Task brief: Print out the records below with nothing altered.

---------------

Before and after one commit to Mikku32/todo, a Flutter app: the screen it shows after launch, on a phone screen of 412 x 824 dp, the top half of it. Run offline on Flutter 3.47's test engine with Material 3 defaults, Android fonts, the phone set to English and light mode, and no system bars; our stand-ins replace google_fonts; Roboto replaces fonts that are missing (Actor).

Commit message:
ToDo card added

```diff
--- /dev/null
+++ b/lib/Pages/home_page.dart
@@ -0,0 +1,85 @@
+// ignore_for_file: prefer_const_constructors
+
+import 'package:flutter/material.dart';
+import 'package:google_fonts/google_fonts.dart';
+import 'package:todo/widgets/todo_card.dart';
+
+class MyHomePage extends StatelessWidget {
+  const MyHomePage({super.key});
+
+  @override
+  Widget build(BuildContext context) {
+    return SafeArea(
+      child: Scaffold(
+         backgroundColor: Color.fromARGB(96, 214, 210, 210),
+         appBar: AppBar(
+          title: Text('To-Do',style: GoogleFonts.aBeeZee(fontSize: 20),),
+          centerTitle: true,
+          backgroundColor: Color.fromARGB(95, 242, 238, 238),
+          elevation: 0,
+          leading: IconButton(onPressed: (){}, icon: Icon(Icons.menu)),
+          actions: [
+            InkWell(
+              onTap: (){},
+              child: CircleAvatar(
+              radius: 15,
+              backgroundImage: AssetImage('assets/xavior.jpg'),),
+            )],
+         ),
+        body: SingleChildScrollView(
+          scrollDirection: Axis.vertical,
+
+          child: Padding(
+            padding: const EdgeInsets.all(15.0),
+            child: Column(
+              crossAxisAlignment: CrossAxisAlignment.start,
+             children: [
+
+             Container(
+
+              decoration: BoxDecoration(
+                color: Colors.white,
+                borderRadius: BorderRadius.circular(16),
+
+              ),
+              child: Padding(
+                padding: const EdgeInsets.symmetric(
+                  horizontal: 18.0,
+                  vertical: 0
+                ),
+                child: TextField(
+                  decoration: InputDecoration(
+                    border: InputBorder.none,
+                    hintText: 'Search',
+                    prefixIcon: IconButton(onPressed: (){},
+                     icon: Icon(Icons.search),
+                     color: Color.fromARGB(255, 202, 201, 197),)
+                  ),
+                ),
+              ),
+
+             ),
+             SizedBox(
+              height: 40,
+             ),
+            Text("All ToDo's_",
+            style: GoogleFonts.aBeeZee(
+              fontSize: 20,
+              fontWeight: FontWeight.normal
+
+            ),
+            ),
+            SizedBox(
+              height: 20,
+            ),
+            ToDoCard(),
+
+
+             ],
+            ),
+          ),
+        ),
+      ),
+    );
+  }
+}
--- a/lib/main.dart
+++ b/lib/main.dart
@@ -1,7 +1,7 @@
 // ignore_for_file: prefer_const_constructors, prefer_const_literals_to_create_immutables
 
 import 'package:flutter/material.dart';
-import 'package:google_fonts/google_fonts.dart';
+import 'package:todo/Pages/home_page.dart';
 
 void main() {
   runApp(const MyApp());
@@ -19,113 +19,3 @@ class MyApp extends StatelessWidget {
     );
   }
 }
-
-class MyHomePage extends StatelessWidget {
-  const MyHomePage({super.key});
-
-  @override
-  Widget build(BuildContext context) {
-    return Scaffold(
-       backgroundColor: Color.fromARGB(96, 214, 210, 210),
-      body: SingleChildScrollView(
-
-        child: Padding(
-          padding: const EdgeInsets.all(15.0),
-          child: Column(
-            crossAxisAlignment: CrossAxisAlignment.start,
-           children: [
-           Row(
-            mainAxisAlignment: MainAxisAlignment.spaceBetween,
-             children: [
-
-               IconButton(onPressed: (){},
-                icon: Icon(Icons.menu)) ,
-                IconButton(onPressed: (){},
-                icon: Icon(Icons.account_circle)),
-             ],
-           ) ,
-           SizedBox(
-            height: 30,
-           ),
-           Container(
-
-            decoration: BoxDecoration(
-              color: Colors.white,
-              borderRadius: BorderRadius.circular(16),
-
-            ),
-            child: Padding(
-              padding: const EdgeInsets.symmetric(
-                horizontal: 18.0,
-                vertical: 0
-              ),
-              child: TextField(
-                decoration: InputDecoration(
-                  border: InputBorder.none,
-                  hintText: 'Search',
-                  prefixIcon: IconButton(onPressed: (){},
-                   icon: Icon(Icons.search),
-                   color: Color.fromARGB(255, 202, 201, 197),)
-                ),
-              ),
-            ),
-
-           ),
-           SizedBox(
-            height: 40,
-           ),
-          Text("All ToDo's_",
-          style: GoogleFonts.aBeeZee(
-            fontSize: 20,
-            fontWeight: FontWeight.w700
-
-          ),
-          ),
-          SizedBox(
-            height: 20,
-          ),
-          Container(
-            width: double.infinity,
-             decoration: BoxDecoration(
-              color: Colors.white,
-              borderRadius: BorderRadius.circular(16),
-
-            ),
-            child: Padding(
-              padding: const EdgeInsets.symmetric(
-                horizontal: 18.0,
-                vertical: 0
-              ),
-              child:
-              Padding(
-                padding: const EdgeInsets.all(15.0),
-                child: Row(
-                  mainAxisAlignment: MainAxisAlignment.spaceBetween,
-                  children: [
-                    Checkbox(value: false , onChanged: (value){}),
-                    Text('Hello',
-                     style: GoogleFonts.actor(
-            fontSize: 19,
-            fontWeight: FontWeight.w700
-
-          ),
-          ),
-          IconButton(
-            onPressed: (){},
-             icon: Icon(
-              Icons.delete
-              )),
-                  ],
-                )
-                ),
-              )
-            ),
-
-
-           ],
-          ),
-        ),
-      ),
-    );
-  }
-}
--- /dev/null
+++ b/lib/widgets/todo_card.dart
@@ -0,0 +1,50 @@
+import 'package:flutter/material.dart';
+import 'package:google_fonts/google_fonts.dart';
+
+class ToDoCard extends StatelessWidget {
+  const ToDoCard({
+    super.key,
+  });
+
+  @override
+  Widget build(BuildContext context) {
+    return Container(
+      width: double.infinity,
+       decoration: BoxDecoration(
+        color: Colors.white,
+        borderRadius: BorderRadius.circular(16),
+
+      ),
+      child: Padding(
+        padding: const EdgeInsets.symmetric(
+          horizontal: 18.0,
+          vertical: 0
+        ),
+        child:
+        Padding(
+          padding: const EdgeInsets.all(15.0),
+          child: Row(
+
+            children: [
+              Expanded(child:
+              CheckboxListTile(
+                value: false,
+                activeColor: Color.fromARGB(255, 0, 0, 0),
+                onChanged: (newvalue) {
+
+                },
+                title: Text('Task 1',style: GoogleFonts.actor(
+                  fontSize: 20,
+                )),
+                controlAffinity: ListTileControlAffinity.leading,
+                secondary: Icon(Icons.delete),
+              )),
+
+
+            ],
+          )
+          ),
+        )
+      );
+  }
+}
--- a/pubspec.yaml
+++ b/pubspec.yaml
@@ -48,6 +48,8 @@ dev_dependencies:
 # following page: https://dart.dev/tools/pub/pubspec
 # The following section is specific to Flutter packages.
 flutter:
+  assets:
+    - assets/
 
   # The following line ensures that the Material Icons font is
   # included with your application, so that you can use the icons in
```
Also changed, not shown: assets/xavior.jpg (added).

---------------

Expected output:
Before and after one commit to Mikku32/todo, a Flutter app: the screen it shows after launch, on a phone screen of 412 x 824 dp, the top half of it. Run offline on Flutter 3.47's test engine with Material 3 defaults, Android fonts, the phone set to English and light mode, and no system bars; our stand-ins replace google_fonts; Roboto replaces fonts that are missing (Actor).

Commit message:
ToDo card added

```diff
--- /dev/null
+++ b/lib/Pages/home_page.dart
@@ -0,0 +1,85 @@
+// ignore_for_file: prefer_const_constructors
+
+import 'package:flutter/material.dart';
+import 'package:google_fonts/google_fonts.dart';
+import 'package:todo/widgets/todo_card.dart';
+
+class MyHomePage extends StatelessWidget {
+  const MyHomePage({super.key});
+
+  @override
+  Widget build(BuildContext context) {
+    return SafeArea(
+      child: Scaffold(
+         backgroundColor: Color.fromARGB(96, 214, 210, 210),
+         appBar: AppBar(
+          title: Text('To-Do',style: GoogleFonts.aBeeZee(fontSize: 20),),
+          centerTitle: true,
+          backgroundColor: Color.fromARGB(95, 242, 238, 238),
+          elevation: 0,
+          leading: IconButton(onPressed: (){}, icon: Icon(Icons.menu)),
+          actions: [
+            InkWell(
+              onTap: (){},
+              child: CircleAvatar(
+              radius: 15,
+              backgroundImage: AssetImage('assets/xavior.jpg'),),
+            )],
+         ),
+        body: SingleChildScrollView(
+          scrollDirection: Axis.vertical,
+
+          child: Padding(
+            padding: const EdgeInsets.all(15.0),
+            child: Column(
+              crossAxisAlignment: CrossAxisAlignment.start,
+             children: [
+
+             Container(
+
+              decoration: BoxDecoration(
+                color: Colors.white,
+                borderRadius: BorderRadius.circular(16),
+
+              ),
+              child: Padding(
+                padding: const EdgeInsets.symmetric(
+                  horizontal: 18.0,
+                  vertical: 0
+                ),
+                child: TextField(
+                  decoration: InputDecoration(
+                    border: InputBorder.none,
+                    hintText: 'Search',
+                    prefixIcon: IconButton(onPressed: (){},
+                     icon: Icon(Icons.search),
+                     color: Color.fromARGB(255, 202, 201, 197),)
+                  ),
+                ),
+              ),
+
+             ),
+             SizedBox(
+              height: 40,
+             ),
+            Text("All ToDo's_",
+            style: GoogleFonts.aBeeZee(
+              fontSize: 20,
+              fontWeight: FontWeight.normal
+
+            ),
+            ),
+            SizedBox(
+              height: 20,
+            ),
+            ToDoCard(),
+
+
+             ],
+            ),
+          ),
+        ),
+      ),
+    );
+  }
+}
--- a/lib/main.dart
+++ b/lib/main.dart
@@ -1,7 +1,7 @@
 // ignore_for_file: prefer_const_constructors, prefer_const_literals_to_create_immutables
 
 import 'package:flutter/material.dart';
-import 'package:google_fonts/google_fonts.dart';
+import 'package:todo/Pages/home_page.dart';
 
 void main() {
   runApp(const MyApp());
@@ -19,113 +19,3 @@ class MyApp extends StatelessWidget {
     );
   }
 }
-
-class MyHomePage extends StatelessWidget {
-  const MyHomePage({super.key});
-
-  @override
-  Widget build(BuildContext context) {
-    return Scaffold(
-       backgroundColor: Color.fromARGB(96, 214, 210, 210),
-      body: SingleChildScrollView(
-
-        child: Padding(
-          padding: const EdgeInsets.all(15.0),
-          child: Column(
-            crossAxisAlignment: CrossAxisAlignment.start,
-           children: [
-           Row(
-            mainAxisAlignment: MainAxisAlignment.spaceBetween,
-             children: [
-
-               IconButton(onPressed: (){},
-                icon: Icon(Icons.menu)) ,
-                IconButton(onPressed: (){},
-                icon: Icon(Icons.account_circle)),
-             ],
-           ) ,
-           SizedBox(
-            height: 30,
-           ),
-           Container(
-
-            decoration: BoxDecoration(
-              color: Colors.white,
-              borderRadius: BorderRadius.circular(16),
-
-            ),
-            child: Padding(
-              padding: const EdgeInsets.symmetric(
-                horizontal: 18.0,
-                vertical: 0
-              ),
-              child: TextField(
-                decoration: InputDecoration(
-                  border: InputBorder.none,
-                  hintText: 'Search',
-                  prefixIcon: IconButton(onPressed: (){},
-                   icon: Icon(Icons.search),
-                   color: Color.fromARGB(255, 202, 201, 197),)
-                ),
-              ),
-            ),
-
-           ),
-           SizedBox(
-            height: 40,
-           ),
-          Text("All ToDo's_",
-          style: GoogleFonts.aBeeZee(
-            fontSize: 20,
-            fontWeight: FontWeight.w700
-
-          ),
-          ),
-          SizedBox(
-            height: 20,
-          ),
-          Container(
-            width: double.infinity,
-             decoration: BoxDecoration(
-              color: Colors.white,
-              borderRadius: BorderRadius.circular(16),
-
-            ),
-            child: Padding(
-              padding: const EdgeInsets.symmetric(
-                horizontal: 18.0,
-                vertical: 0
-              ),
-              child:
-              Padding(
-                padding: const EdgeInsets.all(15.0),
-                child: Row(
-                  mainAxisAlignment: MainAxisAlignment.spaceBetween,
-                  children: [
-                    Checkbox(value: false , onChanged: (value){}),
-                    Text('Hello',
-                     style: GoogleFonts.actor(
-            fontSize: 19,
-            fontWeight: FontWeight.w700
-
-          ),
-          ),
-          IconButton(
-            onPressed: (){},
-             icon: Icon(
-              Icons.delete
-              )),
-                  ],
-                )
-                ),
-              )
-            ),
-
-
-           ],
-          ),
-        ),
-      ),
-    );
-  }
-}
--- /dev/null
+++ b/lib/widgets/todo_card.dart
@@ -0,0 +1,50 @@
+import 'package:flutter/material.dart';
+import 'package:google_fonts/google_fonts.dart';
+
+class ToDoCard extends StatelessWidget {
+  const ToDoCard({
+    super.key,
+  });
+
+  @override
+  Widget build(BuildContext context) {
+    return Container(
+      width: double.infinity,
+       decoration: BoxDecoration(
+        color: Colors.white,
+        borderRadius: BorderRadius.circular(16),
+
+      ),
+      child: Padding(
+        padding: const EdgeInsets.symmetric(
+          horizontal: 18.0,
+          vertical: 0
+        ),
+        child:
+        Padding(
+          padding: const EdgeInsets.all(15.0),
+          child: Row(
+
+            children: [
+              Expanded(child:
+              CheckboxListTile(
+                value: false,
+                activeColor: Color.fromARGB(255, 0, 0, 0),
+                onChanged: (newvalue) {
+
+                },
+                title: Text('Task 1',style: GoogleFonts.actor(
+                  fontSize: 20,
+                )),
+                controlAffinity: ListTileControlAffinity.leading,
+                secondary: Icon(Icons.delete),
+              )),
+
+
+            ],
+          )
+          ),
+        )
+      );
+  }
+}
--- a/pubspec.yaml
+++ b/pubspec.yaml
@@ -48,6 +48,8 @@ dev_dependencies:
 # following page: https://dart.dev/tools/pub/pubspec
 # The following section is specific to Flutter packages.
 flutter:
+  assets:
+    - assets/
 
   # The following line ensures that the Material Icons font is
   # included with your application, so that you can use the icons in
```
Also changed, not shown: assets/xavior.jpg (added).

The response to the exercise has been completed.